- Undermining and questioning perspectives of staff of color can happen across racial lines.
- Without consistent, active and conscious anti-racist work, we all fall back into the norms of whiteness.
- Bringing in an outside consultant to hold up the mirror was invaluable; we resisted, and now reflect on how important it is to believe them when they tell you…
- What we ask people to do is A LOT.
- It’s imperative to take care of yourself and for the organization to care for folks as they undergo such change.
- Spending time outside of work together is an important part of relationship building.
As a result of undertaking this deep look at ourselves, or for personal reasons, a number of our staff members have decided to transition: Jamie, Carlos, Theresa, and Sandy. Some folks are embarking on their own personal transitions – moving/childbirth/marriage – and others are embarking on professional transitions – such as launching their own business. Still others are shifting their connection to RNW from staff to contractor. While goodbyes are never easy, we are so grateful for each of their contributions to RNW. We hope that for each of you, RNW reciprocated by providing the space, time, and creativity to hone yourself & your work as racial justice warriors. We wish you the best moving forward.
As we rebuild our organization, we have an incredible opportunities to actively see these organizational and personnel transitions as the launch of new phase of RNW that will be truer to our mission and create greater community impact. Moving forward, we will intentionally focus on:
- Investing in relationships with each other, across staff and board
- Structuring our work to be collaborative and in alignment with our full mission
- Opening the floor to greater shared wisdom and multiple perspectives
- Approaching our work with greater humility
- Ensuring that our theory and practice align

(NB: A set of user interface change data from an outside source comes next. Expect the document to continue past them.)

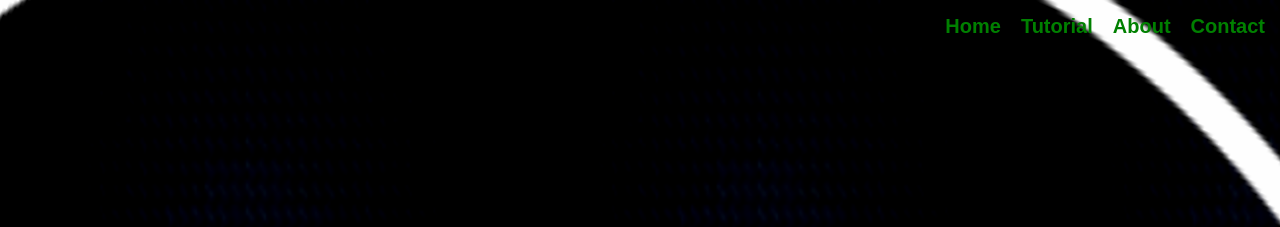
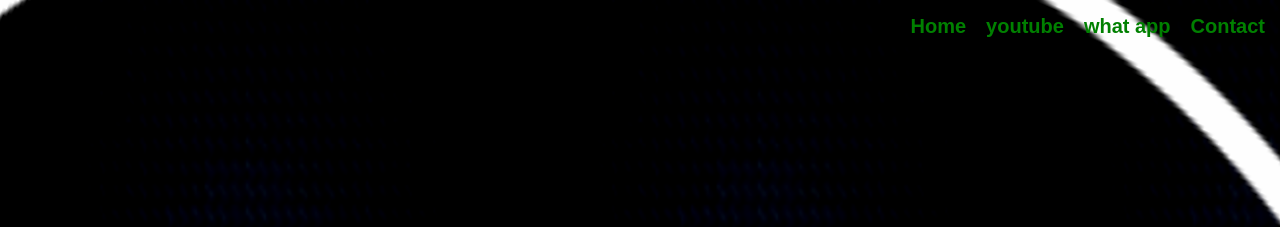
Before and after one commit to Toxx2002/Webads, a plain HTML site: page index.html in a window 1280 px wide. Shown: the top 227 px of the page. Drawn offline with Linux system fonts and the light colour scheme.

Commit message:
Update index.html

```diff
--- a/index.html
+++ b/index.html
@@ -19,8 +19,8 @@
     <div id="container">
       <div id="c2">
         <a href="/index.html" ><h1 class="h1">Home</h1></a>
-        <a href="https://youtube.com/@thulanimthethwa-xl7mw?si=ovS-xZUpbv_2_6L0" ><h1 class="h1"id"a">Tutorial</h1></a>
-        <a href="" ><h1 class="h1"id"a">About</h1></a>
+        <a href="https://youtube.com/@thulanimthethwa-xl7mw?si=ovS-xZUpbv_2_6L0" ><h1 class="h1"id"a">youtube</h1></a>
+        <a href="" ><h1 class="h1"id"a">what app</h1></a>
         <a href=" https://wa.me/27765141756" ><h1 class="h1" id"a">Contact</h1></a>
       </div>
     </div>
```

- Applying our conflict resolution, restorative justice and equity tools internally
- Intentionally setting aside time to build, define, and envision